On July 19, the UAE successfully launched the first Arab mission to Mars — plans for which were first announced in 2014. The Al Amal (Hope) probe is expected to reach the red planet in February 2021 and its arrival into ‘Martian’ orbit has been timed to correspond with UAE’s 50th anniversary as an independent country (December 2021).
The designing of a space programme is a pursuit through which the Emirates hopes to decamp reliance on oil and to further develop a footing in the arena of science and technology. The country has even pledged to build the first human settlement on Mars by 2117.
Israel was the first to set up a space programme in the Middle East in 1983. Iran in 2004, was the second space state in the region. The UAE’s cosmic ambitions have not gone undetected. In 2018, both Saudi Arabia and Turkey established space commissions within days of each other. Egypt soon followed by setting up a space agency in 2019. To make the most of what seemed like a frenzied race, the UAE established the first pan-Arab Space Coordination Group in 2019.

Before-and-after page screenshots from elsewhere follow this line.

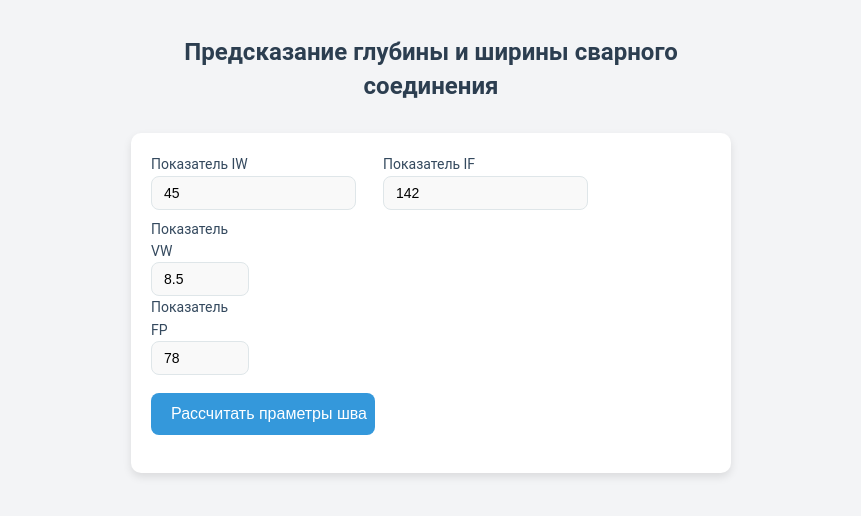
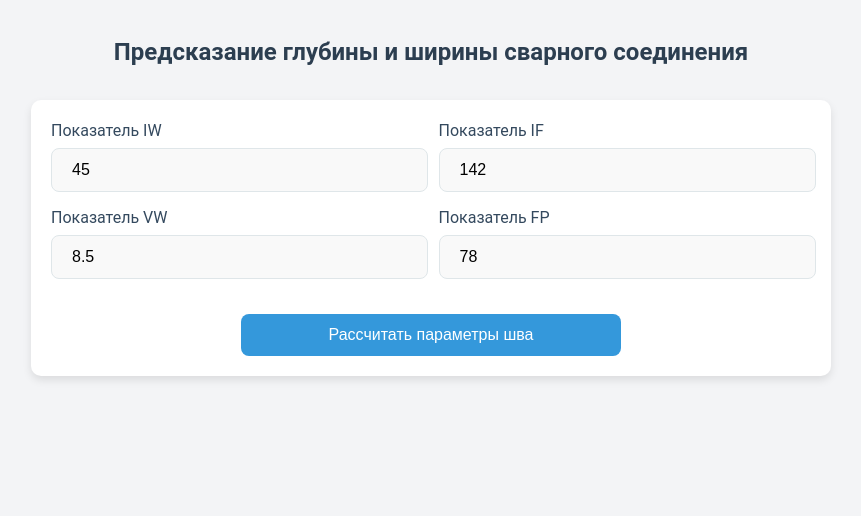
Before and after one commit to abeliksv/case1, a Flask app: page / in a window 1280 px wide. Shown: the top 516 px of the page, without its empty margins (209-1070 px from the left). Run offline with Flask 3, Linux system fonts and the light colour scheme.

Commit message:
обновлен дизайн

```diff
--- a/app.py
+++ b/app.py
@@ -57,20 +57,12 @@ def index():
                 # Обрабатываем данные
                 scaled_data = preprocess(data)
                 print(data)
-                print("_________")
-                print(scaled_data)
 
                 # # считаем показатели
                 result = process(scaled_data)
-                # depth = round(depth, 3)
-                # width = round(width, 3)
-                print(result)
 
                 depth = round(result[0], 3)
                 width = round(result[1], 3)
-                print(depth)
-                print(width)
-
 
                 # Сообщение с результатом расчета
                 message = f"Глубина шва {depth} и ширина шва {width}"
--- a/templates/index.html
+++ b/templates/index.html
@@ -2,13 +2,13 @@
 <html lang="en">
 <head>
     <meta charset="UTF-8">
-    <meta name="viewport" content="width=device-width, initial-scale=1.0"> <!-- Адаптивный мета-тег -->
+    <meta name="viewport" content="width=device-width, initial-scale=1.0">
     <title>Калькулятор глубины и ширины сварного соединения</title>
     <style>
         /* Основные стили */
         body {
             font-family: 'Roboto', sans-serif;
-            max-width: 600px;
+            max-width: 800px; /* Увеличено для больших экранов */
             margin: 0 auto;
             padding: 20px;
             background-color: #f3f4f6;
@@ -25,41 +25,42 @@
 
         form {
             display: flex;
-            flex-direction: column; /* Упрощаем для мобильных устройств */
-            gap: 8px;
+            flex-wrap: wrap; /* Позволяет элементам переноситься на новую строку */
+            gap: 15px;
             background-color: #fff;
             padding: 20px;
             border-radius: 10px;
             box-shadow: 0 4px 8px rgba(0, 0, 0, 0.1);
         }
 
-        form div {
-            width: 100%; /* Ширина 100% для мобильных */
+        .form-group {
+            width: 100%; /* Полная ширина на мобильных */
         }
 
-        form label {
-            font-size: 14px;
+        label {
+            display: block;
+            font-size: 16px;
             margin-bottom: 6px;
             color: #34495e;
         }
 
-        form input[type="text"], form input[type="number"] {
-            width: 80%;
-            padding: 8px 12px;
+        input[type="text"] {
+            width: 90%;
+            padding: 12px 20px;
             border: 1px solid #dfe6e9;
             border-radius: 8px;
-            font-size: 14px;
+            font-size: 16px;
             background-color: #f9f9f9;
-            transition: border-color 0.3s ease;
+            transition: border-color 0.3s ease, background-color 0.3s ease;
         }
 
-        form input[type="text"]:focus, form input[type="number"]:focus {
+        input[type="text"]:focus {
             border-color: #3498db;
             outline: none;
             background-color: #ffffff;
         }
 
-        form input[type="submit"] {
+        input[type="submit"] {
             background-color: #3498db;
             color: #fff;
             padding: 12px 20px;
@@ -68,11 +69,10 @@
             cursor: pointer;
             font-size: 16px;
             transition: background-color 0.3s ease;
-            margin-top: 18px;
-            width: 100%; /* Ширина 100% для кнопки */
+            width: 100%;
         }
 
-        form input[type="submit"]:hover {
+        input[type="submit"]:hover {
             background-color: #2980b9;
         }
 
@@ -80,23 +80,19 @@
             text-align: center;
             font-size: 18px;
             color: #34495e;
-            margin-top: 15px;
+            margin-top: 20px;
         }
 
-        /* Медиа-запросы для больших экранов */
-        @media (min-width: 600px) {
-            form {
-                flex-direction: row; /* Изменяем направление на больших экранах */
-                flex-wrap: wrap;
+        /* Медиа-запрос для больших экранов */
+        @media (min-width: 768px) {
+            .form-group {
+                width: calc(50% - 7.5px); /* 50% ширины минус половина gap */
             }
 
-            form div {
-                width: 40%; /* Уменьшаем ширину на больших экранах */
-            }
-
-            form input[type="submit"] {
-                width: 100%; /* Кнопка не занимает всю ширину */
-
+            input[type="submit"] {
+                width: 50%;
+                margin: 20px auto 0;
+                display: block;
             }
         }
     </style>
@@ -106,28 +102,35 @@
 <h1>Предсказание глубины и ширины сварного соединения</h1>
 
 <form name="propertyForm" method="post">
-    <div>
-        <label>Показатель IW</label>
-        <input type="text" name="IW" value="{{ IW }}" required>
-    </div>
-    <div>
-        <label>Показатель IF</label>
-        <input type="text" name="IF" value="{{ IF }}" required>
-    </div>
-    <div>
-    <div>
-        <label>Показатель VW</label>
-        <input type="text" name="VW" value="{{ VW }}" required>
-    </div>
-    <div>
-        <label>Показатель FP</label>
-        <input type="text" name="FP" value="{{ FP }}" required>
+    <!-- Группа для IW -->
+    <div class="form-group">
+        <label for="IW">Показатель IW</label>
+        <input type="text" id="IW" name="IW" value="{{ IW }}" required>
     </div>
 
+    <!-- Группа для IF -->
+    <div class="form-group">
+        <label for="IF">Показатель IF</label>
+        <input type="text" id="IF" name="IF" value="{{ IF }}" required>
+    </div>
 
-    <input type="submit" value="Рассчитать праметры шва">
+    <!-- Группа для VW -->
+    <div class="form-group">
+        <label for="VW">Показатель VW</label>
+        <input type="text" id="VW" name="VW" value="{{ VW }}" required>
+    </div>
+
+    <!-- Группа для FP -->
+    <div class="form-group">
+        <label for="FP">Показатель FP</label>
+        <input type="text" id="FP" name="FP" value="{{ FP }}" required>
+    </div>
+
+    <!-- Кнопка отправки формы -->
+    <input type="submit" value="Рассчитать параметры шва">
 </form>
 
+<!-- Вывод сообщения с результатом -->
 <p>
     {% if message %}
     {{ message }}
```
Also changed, not shown: processing.py (+3 -7 lines).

Mohammad bin Zayed (better known as MBZ) is widely regarded as a visionary leader. His assertive foreign policy stance which has evolved from a conservative to a risk-taking approach has helped the Emirates build significant regional influence. Sideways, it has also accentuated the various personalities which have shaped decision-making in this septuple-federation led by Abu Dhabi. The UAE approach embeds economic openness, strong leadership and a relatively secular social milieu amidst a closed political system which is based around an entrenched security state.
The Emirates growing strategic interests encompass not only the Middle East but also include the wider neighbourhood comprising of North Africa and the waterways of the Gulf of Suez, the Red Sea, the Bab al Mandeb Strait, the Gulf of Aden, the Strait of Hormuz, and the wider Arabian Sea. The UAE has also established military and economic positions in Mukalla, Aden and Mokha (Yemen), Bossaso (Puntland/Somalia), Berbera (Somaliland/ Somalia) and Assab (Eritrea) ports. China’s Belt and Road Initiative has already arrived in the Emirates in the form of a $300 million investment in the Khalifa Port in 2017.
Empty buildings and grounded Emirates flights indicated how Covid-19 had effectively put brakes on the world’s fastest city. Though the Emirates was amongst the first countries to open up again, recovery and recuperation will take its time. A survey in May, undertaken by the Dubai Chamber of Commerce, showed that 75% of the businesses surveyed were expected to close within the next six months. In July, president of the Emirates air carrier lamented that a further 15% of his staff (9,000 employees) would have to be laid off. Dubai's debt burden stands at $135 million which is 125% of the country's GDP. UAE’s Central Bank anticipates the non-oil economy to contract by 4.1% this year before there can be any semblance of a gradual recovery.
However, there is a glimmer of hope that improving sentiment and preparation for the Dubai Expo in 2021 will likely moderate the projected recovery. Furthermore, according to Dr Thani bin Ahmed Al Zeyoudi, the Minister of Climate Change and Environment, UAE’s renewables sector has been resilient throughout the pandemic and the country remains on track to meet its 2050 Energy Strategy goals of clean energy. Moreover, on August 1, start-up operations in the preliminary unit of UAE’s first nuclear power plant (Barakah nuclear power plant) commenced. Hence, rightly called “Little Sparta” by the former US secretary of defense, Jim Mattis, the UAE leadership won’t allow their plans to fall through without a fight — a testament to what is said to be the Emirates unquenchable spirit.
Published in The Express Tribune, August 5th, 2020.